  4. Add 1½ cup anchovy kelp stock (or chicken or vegetable stock). Cover and cook for 5 minutes.
  5. Pour the ground beans over the stew. Gently stir and turn the stew over with a wooden spoon. Cook for another 5 to 6 minutes with the lid open until the beans are fully cooked and bubbling. Taste it to test if the beans are fully cooked. It should taste nutty.Kongbiji-jjigae (Ground soybean stew) 콩비지찌개
  6. Add the salted fermented shrimp (or fish sauce or 1-2 teaspoons salt to your taste) and stir. You can add the leftover stock if the stew is too thick and you want to thin it out a bit.
  7. Add most of the green onion, green and red chili pepper, leaving some back for a garnish. Stir a few times and cook for 1 minute.Kongbiji-jjigae (Ground soybean stew) 콩비지찌개
  8. Add the rest of the green onion, green and red chili pepper as a garnish.
  9. Remove from the heat and serve right away with rice and more side dishes.Kongbiji-jjigae (Ground soybean stew) 콩비지찌개

Leave your rating:

So far this is rated 5/5 from 12822 votes

Be the first to rate this.


  1. Sevenfeet Nashville, TN joined 3/19 & has 1 comment
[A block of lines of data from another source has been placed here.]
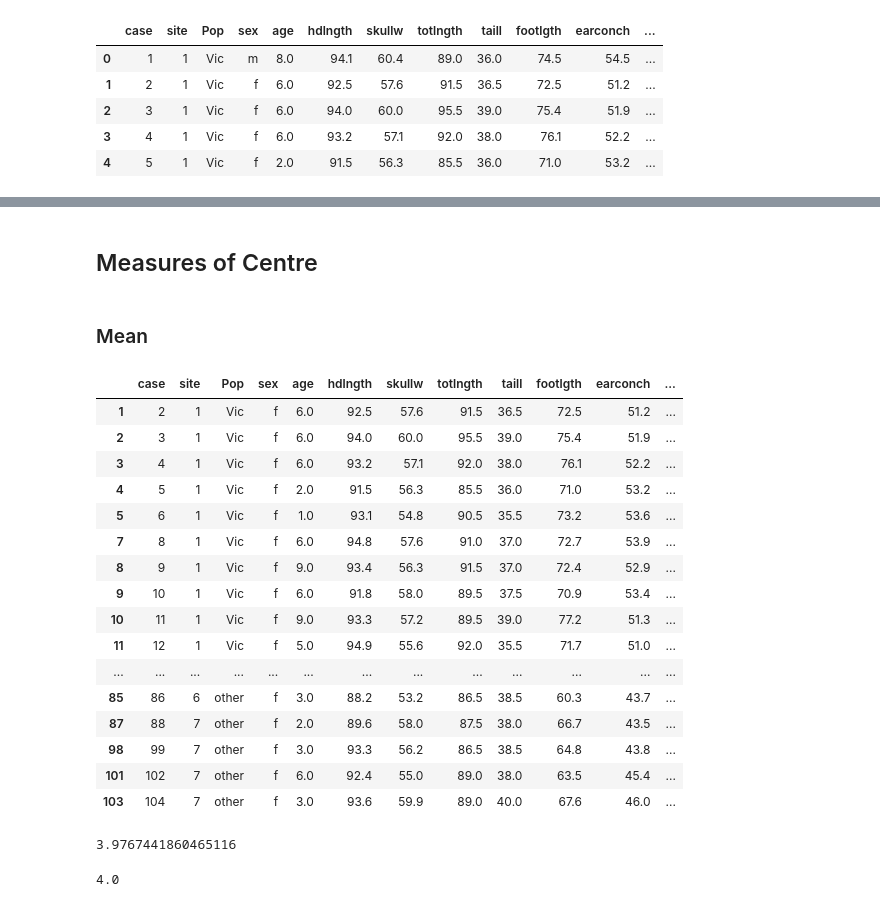
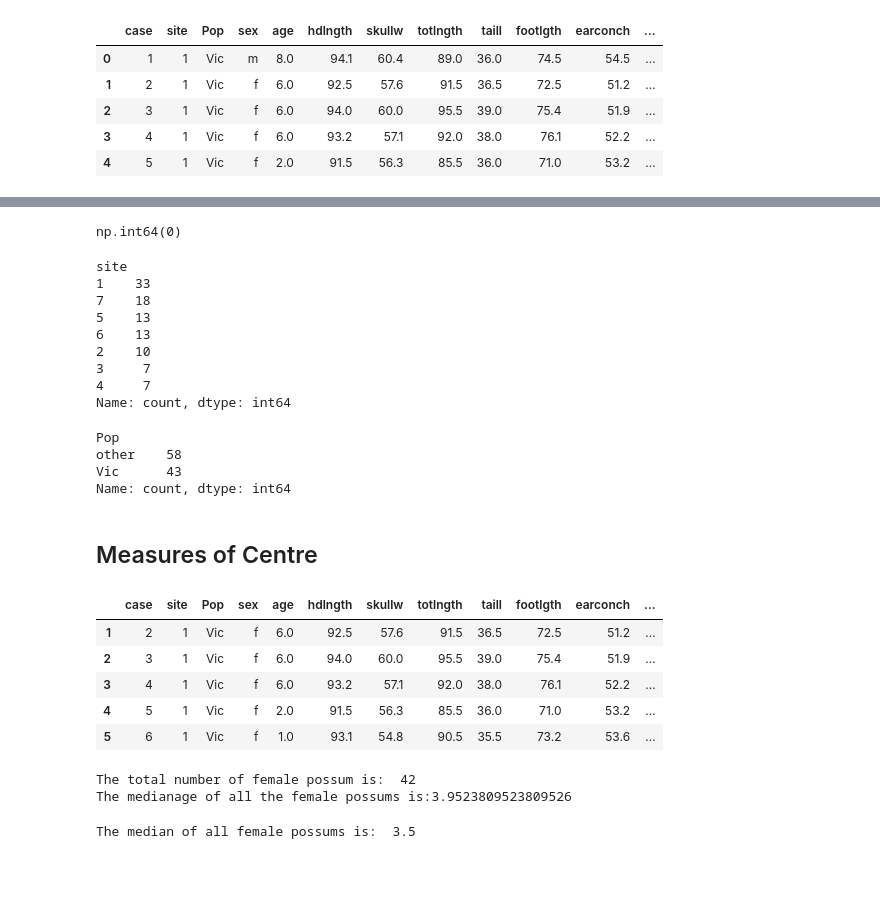
Before and after one commit to DuoDduo/AI-fellowship-module-2, a Jupyter notebook: Tasks/Task18/task18.ipynb, the cells around one changed output, grey strips where cells are left out. Cells and saved outputs as stored; diff of their text form; code cells hidden in the pictures; blank space fills up the shorter version.

```diff
--- a/Tasks/Task18/task18.ipynb
+++ b/Tasks/Task18/task18.ipynb
@@ -66,0 +93,5 @@ df.dropna()
+# %%
+# dropping the columns with missing valus
+possums = df.dropna()
+possums
+# df
@@ -67,39 +112,62 @@ df.dropna()
+# %%
+# df.nunique()
+# checking for duplicate values
+possums.duplicated().sum()
+# %% [output]
+np.int64(0)
+# %%
+# checking the locations were the possums were trapped
+trapped_location =possums["site"].value_counts()
+trapped_location
+# %% [output]
+site
+1    33
+7    18
+5    13
+6    13
+2    10
+3     7
+4     7
+Name: count, dtype: int64
+# %%
+# checking the population of the possums in each locations
+possum_population = possums["Pop"].value_counts()
+possum_population
+# %% [output]
+Pop
+other    58
+Vic      43
+Name: count, dtype: int64
 # %% [markdown]
 ## Measures of Centre
-# %% [markdown]
-### Mean
 # %%
-# filtering the data by sex
-female = df[df["sex"] == "f"]
-female
+# filtering the possums by sex
+female = possums[possums["sex"] == "f"]
+female.head()
 # %% [output]
 |  | case | site | Pop | sex | age | hdlngth | skullw | totlngth | taill | footlgth | earconch | ... |
 | 1 | 2 | 1 | Vic | f | 6.0 | 92.5 | 57.6 | 91.5 | 36.5 | 72.5 | 51.2 | ... |
 | 2 | 3 | 1 | Vic | f | 6.0 | 94.0 | 60.0 | 95.5 | 39.0 | 75.4 | 51.9 | ... |
 | 3 | 4 | 1 | Vic | f | 6.0 | 93.2 | 57.1 | 92.0 | 38.0 | 76.1 | 52.2 | ... |
 | 4 | 5 | 1 | Vic | f | 2.0 | 91.5 | 56.3 | 85.5 | 36.0 | 71.0 | 53.2 | ... |
 | 5 | 6 | 1 | Vic | f | 1.0 | 93.1 | 54.8 | 90.5 | 35.5 | 73.2 | 53.6 | ... |
-| 7 | 8 | 1 | Vic | f | 6.0 | 94.8 | 57.6 | 91.0 | 37.0 | 72.7 | 53.9 | ... |
-| 8 | 9 | 1 | Vic | f | 9.0 | 93.4 | 56.3 | 91.5 | 37.0 | 72.4 | 52.9 | ... |
-| 9 | 10 | 1 | Vic | f | 6.0 | 91.8 | 58.0 | 89.5 | 37.5 | 70.9 | 53.4 | ... |
-| 10 | 11 | 1 | Vic | f | 9.0 | 93.3 | 57.2 | 89.5 | 39.0 | 77.2 | 51.3 | ... |
-| 11 | 12 | 1 | Vic | f | 5.0 | 94.9 | 55.6 | 92.0 | 35.5 | 71.7 | 51.0 | ... |
-| ... | ... | ... | ... | ... | ... | ... | ... | ... | ... | ... | ... | ... |
-| 85 | 86 | 6 | other | f | 3.0 | 88.2 | 53.2 | 86.5 | 38.5 | 60.3 | 43.7 | ... |
-| 87 | 88 | 7 | other | f | 2.0 | 89.6 | 58.0 | 87.5 | 38.0 | 66.7 | 43.5 | ... |
-| 98 | 99 | 7 | other | f | 3.0 | 93.3 | 56.2 | 86.5 | 38.5 | 64.8 | 43.8 | ... |
-| 101 | 102 | 7 | other | f | 6.0 | 92.4 | 55.0 | 89.0 | 38.0 | 63.5 | 45.4 | ... |
-| 103 | 104 | 7 | other | f | 3.0 | 93.6 | 59.9 | 89.0 | 40.0 | 67.6 | 46.0 | ... |
 # %%
+
+# getting the total number of female possums
+no_of_females= female.value_counts().sum()
+
 # calculating the mean of the ages of the female possum
 female_possum  = female["age"]
+female_possum_mean = np.mean(female_possum)
+print(f"The total number of female possum is:  {no_of_females}")
+print(f"The medianage of all the female possums is:{female_possum_mean}")
+# %% [output]
+The total number of female possum is:  42
+The medianage of all the female possums is:3.9523809523809526
-# %%
-print(np.mean(female_possum))
-# %% [output]
-3.9767441860465116
 # %%
 # calculating the median of the ages of the female possum
-print(np.median(female_possum))
+female_possum_median = np.median(female_possum)
+print('The median of all female possums is: ', female_possum_median)
 # %% [output]
-4.0
+The median of all female possums is:  3.5
 # %%
```
Also changed, not shown: parts of 46 cells of this notebook, 1 other file.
    My 7th grade daughter and her friends have been interested in Korean culture this year and volunteered to run the Korean booth at her school’s International Fair since the family who normally ran the Korea booth couldn’t do it this year. Every booth representing a country features food. None of the girls are ethnic Korean but I cook as a hobby so I wanted to find a recipe that was approachable to 7th graders cooking (with supervision) but could be cooked the day before and brought to the school. I had never cooked a Korean dish before, but a Korean-American friend recommended this website and I saw this stew. Upon watching the video and listening about how your grandmother served this to you, I knew I had a possibility since I wanted a comfort food recipe that you would find in someone’s home.

    I went shopping for ingredients at the local international market store and had the girls cook a meal two weeks before the event so that they could get the hang of cooking before serving it to others. Once they tasted it, they went back for seconds and thirds! So we had the girls cook it again the night before the fair, expanding the recipe by a factor of 10 (about 14 quarts of stew). And sure enough, it was a big hit at the International Fair, even with the ethnic Koreans who tasted it. We paired it with a kimchi rice that we modified for a rice cooker instead of a cooktop and that went well too. And it was all gone at the end of the fair.
    Thank you for a wonderful dish! The girls learned so much! We will make this again for ourselves.

  2. dough5b6 Michigan joined 1/19 & has 9 comments

    Delicious. Thank you for sharing this wonderful recipe.

    See full size image

  3. sarah.roberts Wales joined 12/18 & has 2 comments

    Maangchi, what size is your yellow Le Creuset pot?

  4. emijblue Pullman, WA joined 12/18 & has 1 comment

    I just had to try this recipe when I saw it. It is quickly becoming one of my favorite winter comfort foods! Thank for sharing your recipe.

    See full size image

  5. Wikkee Australia joined 4/10 & has 4 comments

    Hi Maangchi :)
    I saw this video and it looked amazing and I really wanted to make it! Unfortunately I had no kimchi, or soy beans, or meat in the fridge! But I was also too lazy to go out and buy it as it is quite far to go to get kimchifrom where I live. I remembered you had emergency kimchi recipe and luckily I had cabbages left in the fridge so I made your delicious emergency kimchi for the soup! Hahaha. Then I replaced. The soy beans with a tin of cannellini beans..I figured they are both white so why not..and just as luck would have it, I remembered I had pork sausages in the freezer from the week before! So I was able to make your delicious soup! It’s a bit different but it was super yummy and my husband ate so much rice with the soup slurping it all up to the very last drop. Thank you for another great cosy recipe!

More comments to read! Jump to page: 1 2 3

Leave a Reply

You must create a profile and be logged in to post a comment.